> WHAT YOU SHOULD DO
Would you set down every entry again, exactly as written?

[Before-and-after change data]
───

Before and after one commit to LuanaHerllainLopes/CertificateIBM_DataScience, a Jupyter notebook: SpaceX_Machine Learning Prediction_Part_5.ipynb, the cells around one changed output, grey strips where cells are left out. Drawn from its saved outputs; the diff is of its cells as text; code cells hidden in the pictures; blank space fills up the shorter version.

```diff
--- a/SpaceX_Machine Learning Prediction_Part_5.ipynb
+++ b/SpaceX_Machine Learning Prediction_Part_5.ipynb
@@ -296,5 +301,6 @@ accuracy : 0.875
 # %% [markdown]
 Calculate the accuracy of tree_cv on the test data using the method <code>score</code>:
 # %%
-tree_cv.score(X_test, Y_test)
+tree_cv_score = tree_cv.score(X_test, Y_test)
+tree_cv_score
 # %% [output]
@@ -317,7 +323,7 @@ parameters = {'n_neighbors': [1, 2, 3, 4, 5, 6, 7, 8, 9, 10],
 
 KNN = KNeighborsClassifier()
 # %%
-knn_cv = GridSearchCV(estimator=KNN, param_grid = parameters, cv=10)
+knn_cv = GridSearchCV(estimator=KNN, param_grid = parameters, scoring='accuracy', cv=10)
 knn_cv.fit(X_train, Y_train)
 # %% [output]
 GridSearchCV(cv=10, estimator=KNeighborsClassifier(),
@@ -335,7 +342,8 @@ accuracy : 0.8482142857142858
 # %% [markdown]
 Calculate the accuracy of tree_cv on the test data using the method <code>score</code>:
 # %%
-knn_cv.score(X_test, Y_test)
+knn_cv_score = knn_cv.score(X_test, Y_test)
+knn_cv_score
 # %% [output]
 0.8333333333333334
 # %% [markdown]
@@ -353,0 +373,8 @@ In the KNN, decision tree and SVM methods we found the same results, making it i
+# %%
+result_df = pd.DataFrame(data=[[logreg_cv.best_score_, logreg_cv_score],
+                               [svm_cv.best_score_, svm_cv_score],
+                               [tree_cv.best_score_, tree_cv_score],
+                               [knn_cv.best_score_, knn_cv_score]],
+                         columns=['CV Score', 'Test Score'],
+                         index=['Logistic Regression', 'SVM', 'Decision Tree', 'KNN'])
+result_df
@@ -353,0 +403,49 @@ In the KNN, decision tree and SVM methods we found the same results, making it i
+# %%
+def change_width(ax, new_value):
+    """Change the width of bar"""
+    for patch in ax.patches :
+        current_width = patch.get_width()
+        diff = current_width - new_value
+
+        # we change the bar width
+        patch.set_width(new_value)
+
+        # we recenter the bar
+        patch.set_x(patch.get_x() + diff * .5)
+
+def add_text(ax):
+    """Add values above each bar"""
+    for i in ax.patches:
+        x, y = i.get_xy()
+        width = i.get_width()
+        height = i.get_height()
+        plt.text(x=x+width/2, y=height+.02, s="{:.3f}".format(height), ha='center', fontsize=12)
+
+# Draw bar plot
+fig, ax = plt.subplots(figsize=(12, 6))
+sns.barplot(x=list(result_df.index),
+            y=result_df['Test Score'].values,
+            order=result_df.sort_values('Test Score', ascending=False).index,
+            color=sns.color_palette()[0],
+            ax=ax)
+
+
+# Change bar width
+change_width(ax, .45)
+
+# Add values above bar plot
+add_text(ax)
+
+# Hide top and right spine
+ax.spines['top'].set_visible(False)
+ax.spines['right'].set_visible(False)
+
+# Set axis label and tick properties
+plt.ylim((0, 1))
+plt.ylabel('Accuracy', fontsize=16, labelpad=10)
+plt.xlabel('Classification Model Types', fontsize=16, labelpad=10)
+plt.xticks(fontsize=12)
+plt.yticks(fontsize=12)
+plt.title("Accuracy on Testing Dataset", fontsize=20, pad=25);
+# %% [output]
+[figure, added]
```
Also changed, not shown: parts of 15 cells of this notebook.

───

> EXERCISE RESULT
Before and after one commit to LuanaHerllainLopes/CertificateIBM_DataScience, a Jupyter notebook: SpaceX_Machine Learning Prediction_Part_5.ipynb, the cells around one changed output, grey strips where cells are left out. Drawn from its saved outputs; the diff is of its cells as text; code cells hidden in the pictures; blank space fills up the shorter version.

```diff
--- a/SpaceX_Machine Learning Prediction_Part_5.ipynb
+++ b/SpaceX_Machine Learning Prediction_Part_5.ipynb
@@ -296,5 +301,6 @@ accuracy : 0.875
 # %% [markdown]
 Calculate the accuracy of tree_cv on the test data using the method <code>score</code>:
 # %%
-tree_cv.score(X_test, Y_test)
+tree_cv_score = tree_cv.score(X_test, Y_test)
+tree_cv_score
 # %% [output]
@@ -317,7 +323,7 @@ parameters = {'n_neighbors': [1, 2, 3, 4, 5, 6, 7, 8, 9, 10],
 
 KNN = KNeighborsClassifier()
 # %%
-knn_cv = GridSearchCV(estimator=KNN, param_grid = parameters, cv=10)
+knn_cv = GridSearchCV(estimator=KNN, param_grid = parameters, scoring='accuracy', cv=10)
 knn_cv.fit(X_train, Y_train)
 # %% [output]
 GridSearchCV(cv=10, estimator=KNeighborsClassifier(),
@@ -335,7 +342,8 @@ accuracy : 0.8482142857142858
 # %% [markdown]
 Calculate the accuracy of tree_cv on the test data using the method <code>score</code>:
 # %%
-knn_cv.score(X_test, Y_test)
+knn_cv_score = knn_cv.score(X_test, Y_test)
+knn_cv_score
 # %% [output]
 0.8333333333333334
 # %% [markdown]
@@ -353,0 +373,8 @@ In the KNN, decision tree and SVM methods we found the same results, making it i
+# %%
+result_df = pd.DataFrame(data=[[logreg_cv.best_score_, logreg_cv_score],
+                               [svm_cv.best_score_, svm_cv_score],
+                               [tree_cv.best_score_, tree_cv_score],
+                               [knn_cv.best_score_, knn_cv_score]],
+                         columns=['CV Score', 'Test Score'],
+                         index=['Logistic Regression', 'SVM', 'Decision Tree', 'KNN'])
+result_df
@@ -353,0 +403,49 @@ In the KNN, decision tree and SVM methods we found the same results, making it i
+# %%
+def change_width(ax, new_value):
+    """Change the width of bar"""
+    for patch in ax.patches :
+        current_width = patch.get_width()
+        diff = current_width - new_value
+
+        # we change the bar width
+        patch.set_width(new_value)
+
+        # we recenter the bar
+        patch.set_x(patch.get_x() + diff * .5)
+
+def add_text(ax):
+    """Add values above each bar"""
+    for i in ax.patches:
+        x, y = i.get_xy()
+        width = i.get_width()
+        height = i.get_height()
+        plt.text(x=x+width/2, y=height+.02, s="{:.3f}".format(height), ha='center', fontsize=12)
+
+# Draw bar plot
+fig, ax = plt.subplots(figsize=(12, 6))
+sns.barplot(x=list(result_df.index),
+            y=result_df['Test Score'].values,
+            order=result_df.sort_values('Test Score', ascending=False).index,
+            color=sns.color_palette()[0],
+            ax=ax)
+
+
+# Change bar width
+change_width(ax, .45)
+
+# Add values above bar plot
+add_text(ax)
+
+# Hide top and right spine
+ax.spines['top'].set_visible(False)
+ax.spines['right'].set_visible(False)
+
+# Set axis label and tick properties
+plt.ylim((0, 1))
+plt.ylabel('Accuracy', fontsize=16, labelpad=10)
+plt.xlabel('Classification Model Types', fontsize=16, labelpad=10)
+plt.xticks(fontsize=12)
+plt.yticks(fontsize=12)
+plt.title("Accuracy on Testing Dataset", fontsize=20, pad=25);
+# %% [output]
+[figure, added]
```
Also changed, not shown: parts of 15 cells of this notebook.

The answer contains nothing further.